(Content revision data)
== == ==
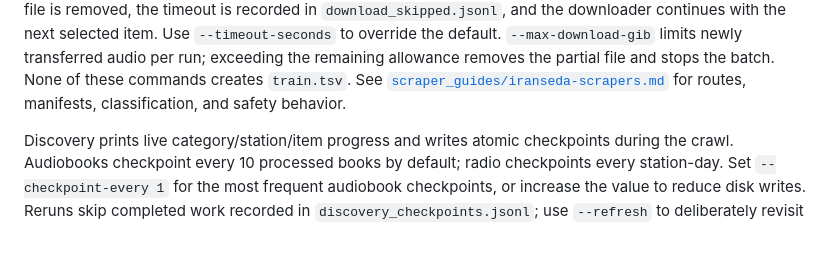
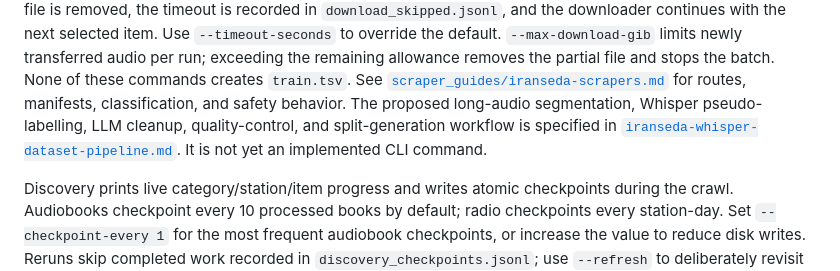
Before and after one commit to pooya79/MS-Thesis, a Markdown page: docs/script-guide.md, the part around the change. GitHub-like rendering; blank space fills up the shorter version.

```diff
--- a/docs/script-guide.md
+++ b/docs/script-guide.md
@@ -78,6 +78,10 @@ remaining allowance removes the partial file and stops the batch.
 None of these commands creates `train.tsv`. See
 [`scraper_guides/iranseda-scrapers.md`](scraper_guides/iranseda-scrapers.md)
 for routes, manifests, classification, and safety behavior.
+The proposed long-audio segmentation, Whisper pseudo-labelling, LLM cleanup,
+quality-control, and split-generation workflow is specified in
+[`iranseda-whisper-dataset-pipeline.md`](iranseda-whisper-dataset-pipeline.md).
+It is not yet an implemented CLI command.
 
 Discovery prints live category/station/item progress and writes atomic
 checkpoints during the crawl. Audiobooks checkpoint every 10 processed books
```
Also changed, not shown: docs/iranseda-whisper-dataset-pipeline.md (added, +518 -0 lines), docs/scraper_guides/iranseda-scrapers.md (+10 -0 lines).
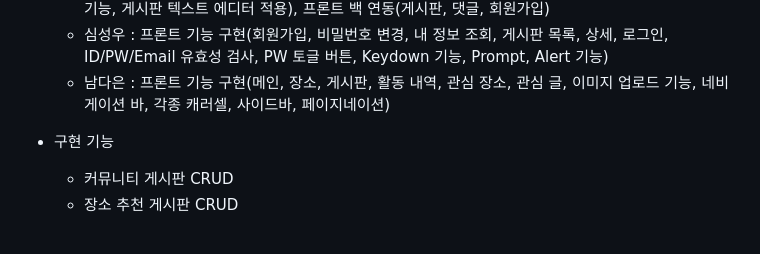
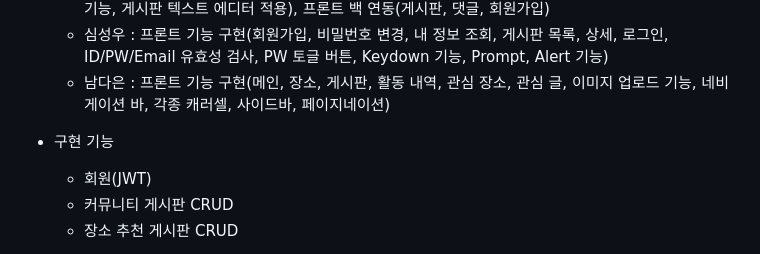
Before and after one commit to kjink98/dogetherBoot, a Markdown page: README.md, the part around the change. Drawn GitHub-style.

```diff
--- a/README.md
+++ b/README.md
@@ -59,6 +59,7 @@
   - 남다은 : 프론트 기능 구현(메인, 장소, 게시판, 활동 내역, 관심 장소, 관심 글, 이미지 업로드 기능, 네비게이션 바, 각종 캐러셀, 사이드바, 페이지네이션)
 
 * 구현 기능
+  - 회원(JWT)
   - 커뮤니티 게시판 CRUD
   - 장소 추천 게시판 CRUD
 
```
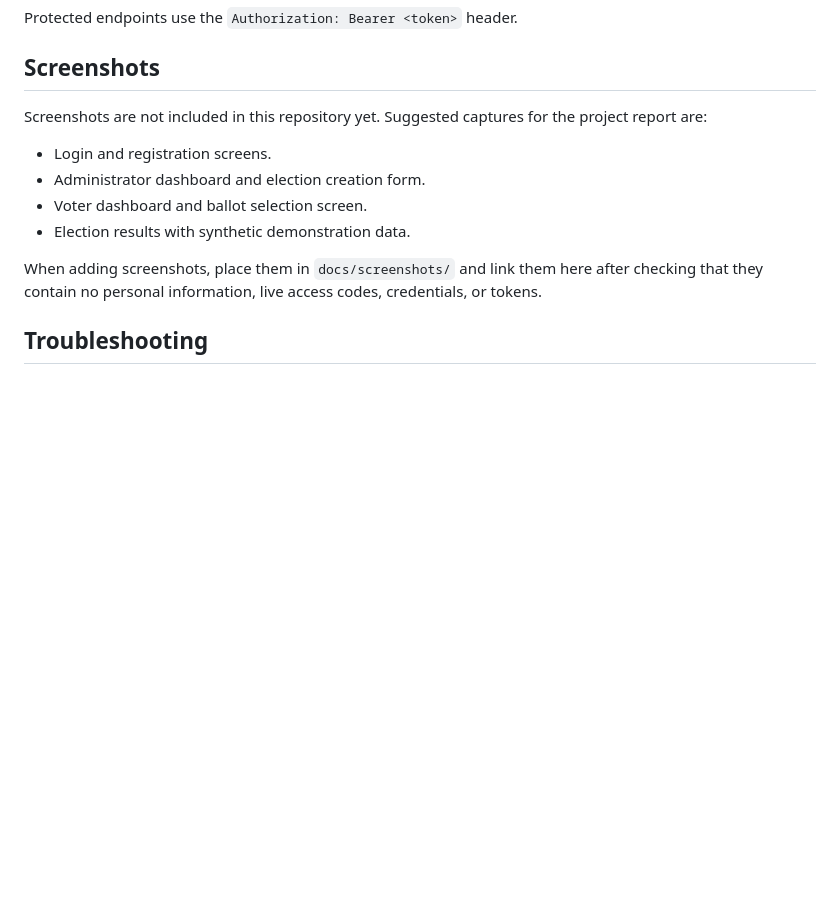
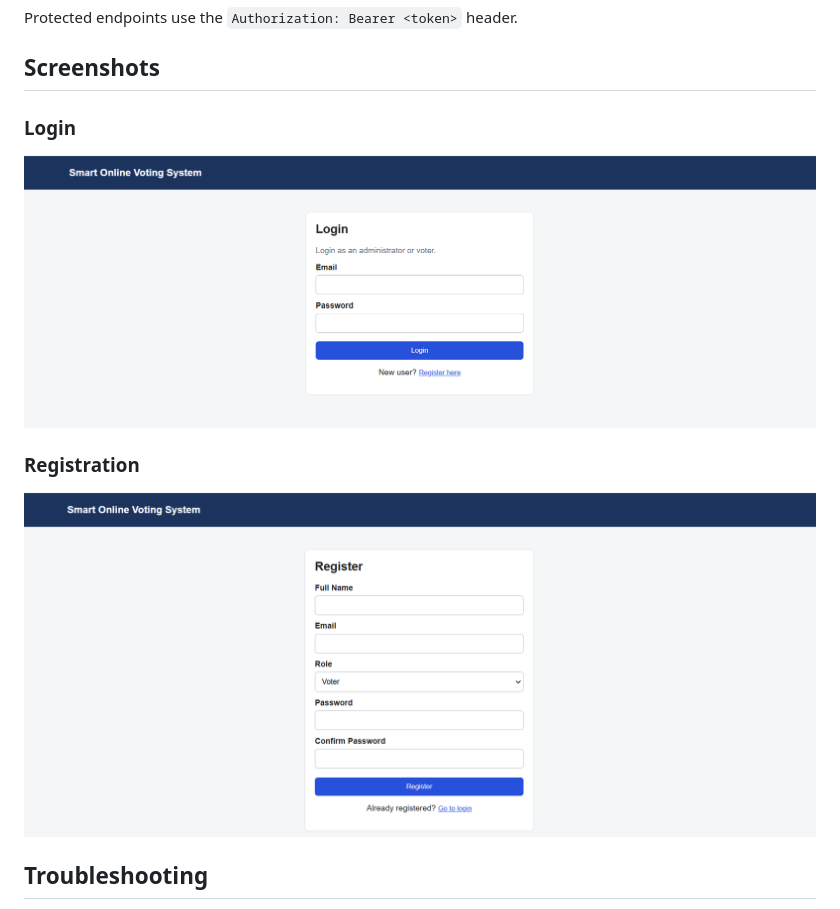
Before and after one commit to prashansha005/Smart-online-voting-system, a Markdown page: README.md, the part around the change. GitHub-like rendering; pictures changed too: docs/screenshots/login.png (added), docs/screenshots/registration.png (added); blank space fills up the shorter version.

Commit message:
Add login and registration screenshots to README

```diff
--- a/README.md
+++ b/README.md
@@ -231,14 +231,13 @@ Protected endpoints use the `Authorization: Bearer <token>` header.
 
 ## Screenshots
 
-Screenshots are not included in this repository yet. Suggested captures for the project report are:
+### Login
 
-- Login and registration screens.
-- Administrator dashboard and election creation form.
-- Voter dashboard and ballot selection screen.
-- Election results with synthetic demonstration data.
+![Smart Online Voting System login screen](docs/screenshots/login.png)
 
-When adding screenshots, place them in `docs/screenshots/` and link them here after checking that they contain no personal information, live access codes, credentials, or tokens.
+### Registration
+
+![Smart Online Voting System registration screen](docs/screenshots/registration.png)
 
 ## Troubleshooting
 
```
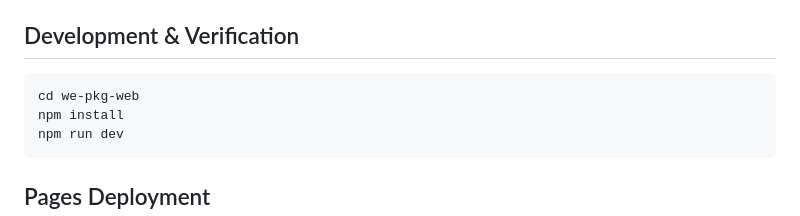
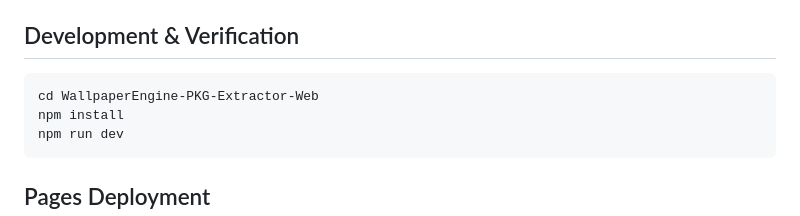
Before and after one commit to CelestialDomeStarPole/WallpaperEngine-PKG-Extractor-Web, a Markdown page: README_EN.md, the part around the change. GitHub-like rendering.

````diff
--- a/README_EN.md
+++ b/README_EN.md
@@ -22,7 +22,7 @@ Parses Wallpaper Engine `.pkg` (desktop) / `.mpkg` (Android) wallpaper packages,
 ## Development & Verification
 
 ```bash
-cd we-pkg-web
+cd WallpaperEngine-PKG-Extractor-Web
 npm install
 npm run dev
 ```
````
Also changed, not shown: README.md (+1 -1 lines).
== == ==
Exercise directions
Lines holding "version" in the data above: copy each of them.

Output of the exercise
Before and after one commit to pooya79/MS-Thesis, a Markdown page: docs/script-guide.md, the part around the change. GitHub-like rendering; blank space fills up the shorter version.
Before and after one commit to prashansha005/Smart-online-voting-system, a Markdown page: README.md, the part around the change. GitHub-like rendering; pictures changed too: docs/screenshots/login.png (added), docs/screenshots/registration.png (added); blank space fills up the shorter version.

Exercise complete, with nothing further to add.